IBM did its best to calm fears of an imploding economy by posting strong fourth quarter results and issuing an optimistic take on the months to come.
The computing giant enjoyed a 10 per cent (4 per cent in constant currency) gain in revenue to $28.9bn. IBM also saw income rise 14 per cent year-on-year to $4bn. Most of IBM's major businesses contributed to the gains, including a much stronger performance out of the services units. In addition, sales in "emerging economies" stood out, according to IBM CFO Mark Loughridge, speaking during a conference call.
"This turned out to be a great quarter," Loughridge said. "In fact, it's the strongest revenue and profit performance in almost a decade."
The IBM results arrive during an extended US financial markets slide. Even nervous investors, however, were pleased enough with IBM's figures to send shares higher more than three per cent in after-hours trading, at the time of this report. (It should be noted that IBM reported preliminary figures for the quarter earlier in the week.)
Turning to individual businesses, IBM's Global Technology Services unit posted a 16 per cent year-over-year rise in revenue to $10bn. Global Business Services rose as well by 17 per cent to $5bn.
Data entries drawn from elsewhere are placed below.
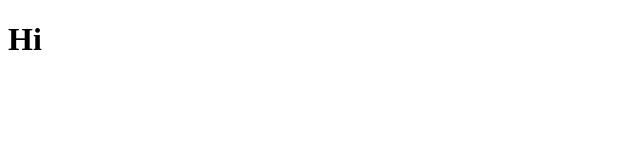
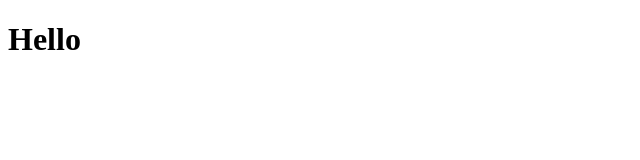
Before and after one commit to asmadallaji/hello, a plain HTML site: page index.html in a window 1280 px wide. Shown: the full height of the page, 0-640 px from the left. Drawn offline with Linux system fonts and the light colour scheme.

Commit message:
Hi->Hello

```diff
--- a/index.html
+++ b/index.html
@@ -5,6 +5,6 @@
 <meta charset="utf-8">
 </head>
 <body>
-<h1 style="font-weight:bold;">Hi</h1>
+<h1 style="font-weight:bold;">Hello</h1>
 </body>
 </html>
```
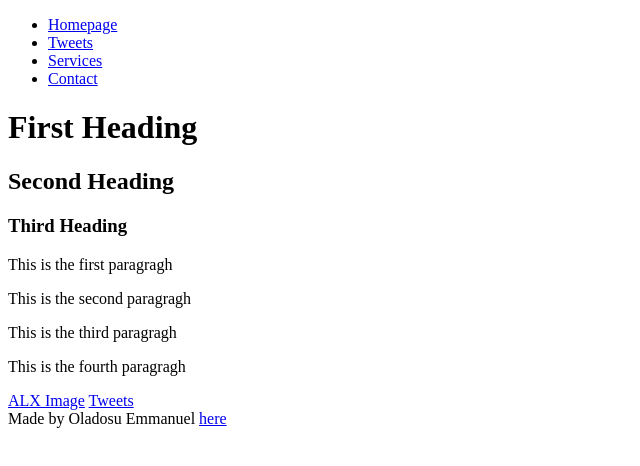
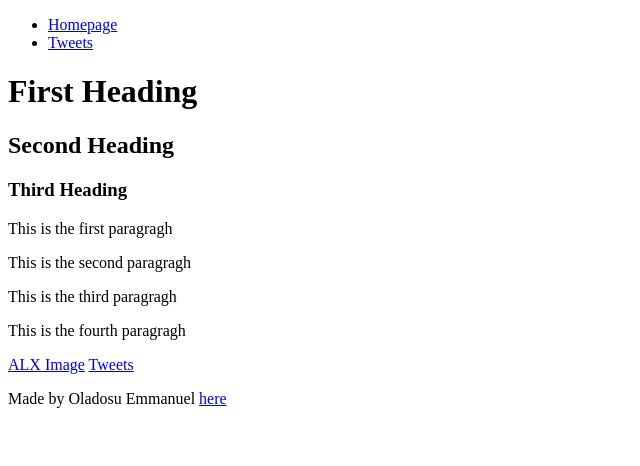
Before and after one commit to mojet66/-My_First_Portfolio, a plain HTML site: page html_basic/index.html in a window 1280 px wide. Shown: the whole page, without its empty margins (0-640 px from the left). Drawn offline with Linux system fonts and the light colour scheme.

Commit message:
more corrections

```diff
--- a/html_basic/index.html
+++ b/html_basic/index.html
@@ -11,8 +11,6 @@
         <ul>
           <li><a href="index.html">Homepage</a></li>
           <li><a href="tweets.html">Tweets</a></li>
-          <li><a href="#">Services</a></li>
-          <li><a href="#">Contact</a></li>
         </ul>
       </nav>
     </header>
@@ -30,13 +28,15 @@
     </main>
 
     <footer>
+      <p>
         Made by Oladosu Emmanuel
         <a
-        href="https://upload.wikimedia.org/wikipedia/en/7/7e/Grey%27s_Anatomy_21_poster.jpg"
+          href="https://upload.wikimedia.org/wikipedia/en/7/7e/Grey's_Anatomy_21_poster.jpg"
           target="_blank"
           rel="noopener noreferrer"
           >here</a
         >
+      </p>
     </footer>
   </body>
 </html>
```
Also changed, not shown: html_basic/tweets.html (+3 -3 lines). Lines whose indentation alone changed are shown as unchanged.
"This is the best (services) performance in years," Loughridge said.
IBM's Systems and Technology business, which includes server and storage hardware, dropped off by four per cent to $6.8bn. Unix server and storage sales helped during the period, while mainframe sales came in below hopes, falling 15 per cent. Microelectronics sales also failed to impress.
Loughridge believes that mainframe sales will improve in the next quarter when IBM unveils new hardware. The CFO revealed that the fresh mainframes will be announced and made available in late Feb.
In addition, Loughridge said that new low-end Power6-based servers will arrive by the end of the quarter along with new Unix virtualization software.
Software sales rose 12 per cent to $6.3bn, driven by middleware gains.
IBM's Global Financing group also pumped revenue by eight per cent to $668m.
For the full year, IBM's revenue rose eight per cent to $98.8bn. Meanwhile, income rose 11 per cent to $10.4bn.
When asked about the rather troubling global economic conditions, Loughridge held onto his optimism. IBM expects to see 2008 gains from mainframes, Unix systems, software and services.
In addition, the company sees the current housing and credit crisis as quite different from the dotcom blowout.
"I think the risk and issues you might see will be different from the last downturn," Loughridge said. "The last downturn was really characterized by overcapacity. I don't see that being the issue as we go into 2008."
IBM expects earnings per share growth to hit at least 15 per cent during 2008. ®